The task - Here you must reproduce each line of the data exactly.

Working data -

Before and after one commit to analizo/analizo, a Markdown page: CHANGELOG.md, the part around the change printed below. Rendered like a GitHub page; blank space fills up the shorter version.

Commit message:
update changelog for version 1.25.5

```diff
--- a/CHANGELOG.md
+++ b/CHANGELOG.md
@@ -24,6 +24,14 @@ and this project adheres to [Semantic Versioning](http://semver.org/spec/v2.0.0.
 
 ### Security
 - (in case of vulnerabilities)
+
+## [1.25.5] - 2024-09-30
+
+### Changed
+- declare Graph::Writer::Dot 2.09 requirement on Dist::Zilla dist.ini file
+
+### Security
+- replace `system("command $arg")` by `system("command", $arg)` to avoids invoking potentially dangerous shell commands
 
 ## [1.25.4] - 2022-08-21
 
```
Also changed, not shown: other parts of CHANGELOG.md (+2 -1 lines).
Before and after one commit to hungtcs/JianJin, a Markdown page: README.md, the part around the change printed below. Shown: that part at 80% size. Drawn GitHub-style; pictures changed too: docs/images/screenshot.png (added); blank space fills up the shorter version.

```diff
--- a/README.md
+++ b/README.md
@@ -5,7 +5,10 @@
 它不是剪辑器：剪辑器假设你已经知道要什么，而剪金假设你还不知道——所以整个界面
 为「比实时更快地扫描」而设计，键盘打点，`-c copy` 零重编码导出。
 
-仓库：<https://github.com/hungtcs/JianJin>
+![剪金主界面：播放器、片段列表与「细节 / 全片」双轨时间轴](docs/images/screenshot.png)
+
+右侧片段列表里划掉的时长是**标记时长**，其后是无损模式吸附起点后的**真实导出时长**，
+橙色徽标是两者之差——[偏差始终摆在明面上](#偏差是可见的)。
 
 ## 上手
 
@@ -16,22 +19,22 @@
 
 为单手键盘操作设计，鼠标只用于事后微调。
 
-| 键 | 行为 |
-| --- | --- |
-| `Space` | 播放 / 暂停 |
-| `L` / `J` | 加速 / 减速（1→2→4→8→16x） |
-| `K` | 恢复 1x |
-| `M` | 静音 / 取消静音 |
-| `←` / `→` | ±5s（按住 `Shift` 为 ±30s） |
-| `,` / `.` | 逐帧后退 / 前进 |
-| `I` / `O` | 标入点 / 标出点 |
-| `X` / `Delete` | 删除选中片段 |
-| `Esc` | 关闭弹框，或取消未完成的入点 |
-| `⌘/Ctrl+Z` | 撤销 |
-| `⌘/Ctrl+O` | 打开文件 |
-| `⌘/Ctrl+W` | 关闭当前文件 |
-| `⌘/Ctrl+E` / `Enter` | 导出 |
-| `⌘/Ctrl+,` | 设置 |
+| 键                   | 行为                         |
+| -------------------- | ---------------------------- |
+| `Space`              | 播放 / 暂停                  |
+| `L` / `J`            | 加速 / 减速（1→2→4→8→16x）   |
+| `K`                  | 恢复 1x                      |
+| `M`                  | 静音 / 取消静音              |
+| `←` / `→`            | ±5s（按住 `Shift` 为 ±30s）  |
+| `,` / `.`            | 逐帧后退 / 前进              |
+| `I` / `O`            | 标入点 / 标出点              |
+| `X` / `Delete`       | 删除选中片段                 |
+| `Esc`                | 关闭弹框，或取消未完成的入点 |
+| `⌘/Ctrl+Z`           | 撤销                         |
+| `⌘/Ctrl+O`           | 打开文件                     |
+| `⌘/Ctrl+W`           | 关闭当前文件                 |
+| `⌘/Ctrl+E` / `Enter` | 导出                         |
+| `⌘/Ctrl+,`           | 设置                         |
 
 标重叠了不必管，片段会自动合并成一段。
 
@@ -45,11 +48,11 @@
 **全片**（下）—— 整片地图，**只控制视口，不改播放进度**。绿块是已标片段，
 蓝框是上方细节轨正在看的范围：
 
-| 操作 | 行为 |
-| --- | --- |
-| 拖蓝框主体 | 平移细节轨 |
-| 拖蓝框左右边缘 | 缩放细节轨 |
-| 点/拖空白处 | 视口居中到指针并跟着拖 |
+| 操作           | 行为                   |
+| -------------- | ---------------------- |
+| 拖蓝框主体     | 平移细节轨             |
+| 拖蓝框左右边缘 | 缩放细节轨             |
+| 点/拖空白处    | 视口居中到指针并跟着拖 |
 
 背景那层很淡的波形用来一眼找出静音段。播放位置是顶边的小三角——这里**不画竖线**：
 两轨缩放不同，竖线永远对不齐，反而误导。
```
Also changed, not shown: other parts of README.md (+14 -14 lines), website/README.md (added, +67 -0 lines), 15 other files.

Answer to this task -
Before and after one commit to analizo/analizo, a Markdown page: CHANGELOG.md, the part around the change printed below. Rendered like a GitHub page; blank space fills up the shorter version.

Commit message:
update changelog for version 1.25.5

```diff
--- a/CHANGELOG.md
+++ b/CHANGELOG.md
@@ -24,6 +24,14 @@ and this project adheres to [Semantic Versioning](http://semver.org/spec/v2.0.0.
 
 ### Security
 - (in case of vulnerabilities)
+
+## [1.25.5] - 2024-09-30
+
+### Changed
+- declare Graph::Writer::Dot 2.09 requirement on Dist::Zilla dist.ini file
+
+### Security
+- replace `system("command $arg")` by `system("command", $arg)` to avoids invoking potentially dangerous shell commands
 
 ## [1.25.4] - 2022-08-21
 
```
Also changed, not shown: other parts of CHANGELOG.md (+2 -1 lines).
Before and after one commit to hungtcs/JianJin, a Markdown page: README.md, the part around the change printed below. Shown: that part at 80% size. Drawn GitHub-style; pictures changed too: docs/images/screenshot.png (added); blank space fills up the shorter version.

```diff
--- a/README.md
+++ b/README.md
@@ -5,7 +5,10 @@
 它不是剪辑器：剪辑器假设你已经知道要什么，而剪金假设你还不知道——所以整个界面
 为「比实时更快地扫描」而设计，键盘打点，`-c copy` 零重编码导出。
 
-仓库：<https://github.com/hungtcs/JianJin>
+![剪金主界面：播放器、片段列表与「细节 / 全片」双轨时间轴](docs/images/screenshot.png)
+
+右侧片段列表里划掉的时长是**标记时长**，其后是无损模式吸附起点后的**真实导出时长**，
+橙色徽标是两者之差——[偏差始终摆在明面上](#偏差是可见的)。
 
 ## 上手
 
@@ -16,22 +19,22 @@
 
 为单手键盘操作设计，鼠标只用于事后微调。
 
-| 键 | 行为 |
-| --- | --- |
-| `Space` | 播放 / 暂停 |
-| `L` / `J` | 加速 / 减速（1→2→4→8→16x） |
-| `K` | 恢复 1x |
-| `M` | 静音 / 取消静音 |
-| `←` / `→` | ±5s（按住 `Shift` 为 ±30s） |
-| `,` / `.` | 逐帧后退 / 前进 |
-| `I` / `O` | 标入点 / 标出点 |
-| `X` / `Delete` | 删除选中片段 |
-| `Esc` | 关闭弹框，或取消未完成的入点 |
-| `⌘/Ctrl+Z` | 撤销 |
-| `⌘/Ctrl+O` | 打开文件 |
-| `⌘/Ctrl+W` | 关闭当前文件 |
-| `⌘/Ctrl+E` / `Enter` | 导出 |
-| `⌘/Ctrl+,` | 设置 |
+| 键                   | 行为                         |
+| -------------------- | ---------------------------- |
+| `Space`              | 播放 / 暂停                  |
+| `L` / `J`            | 加速 / 减速（1→2→4→8→16x）   |
+| `K`                  | 恢复 1x                      |
+| `M`                  | 静音 / 取消静音              |
+| `←` / `→`            | ±5s（按住 `Shift` 为 ±30s）  |
+| `,` / `.`            | 逐帧后退 / 前进              |
+| `I` / `O`            | 标入点 / 标出点              |
+| `X` / `Delete`       | 删除选中片段                 |
+| `Esc`                | 关闭弹框，或取消未完成的入点 |
+| `⌘/Ctrl+Z`           | 撤销                         |
+| `⌘/Ctrl+O`           | 打开文件                     |
+| `⌘/Ctrl+W`           | 关闭当前文件                 |
+| `⌘/Ctrl+E` / `Enter` | 导出                         |
+| `⌘/Ctrl+,`           | 设置                         |
 
 标重叠了不必管，片段会自动合并成一段。
 
@@ -45,11 +48,11 @@
 **全片**（下）—— 整片地图，**只控制视口，不改播放进度**。绿块是已标片段，
 蓝框是上方细节轨正在看的范围：
 
-| 操作 | 行为 |
-| --- | --- |
-| 拖蓝框主体 | 平移细节轨 |
-| 拖蓝框左右边缘 | 缩放细节轨 |
-| 点/拖空白处 | 视口居中到指针并跟着拖 |
+| 操作           | 行为                   |
+| -------------- | ---------------------- |
+| 拖蓝框主体     | 平移细节轨             |
+| 拖蓝框左右边缘 | 缩放细节轨             |
+| 点/拖空白处    | 视口居中到指针并跟着拖 |
 
 背景那层很淡的波形用来一眼找出静音段。播放位置是顶边的小三角——这里**不画竖线**：
 两轨缩放不同，竖线永远对不齐，反而误导。
```
Also changed, not shown: other parts of README.md (+14 -14 lines), website/README.md (added, +67 -0 lines), 15 other files.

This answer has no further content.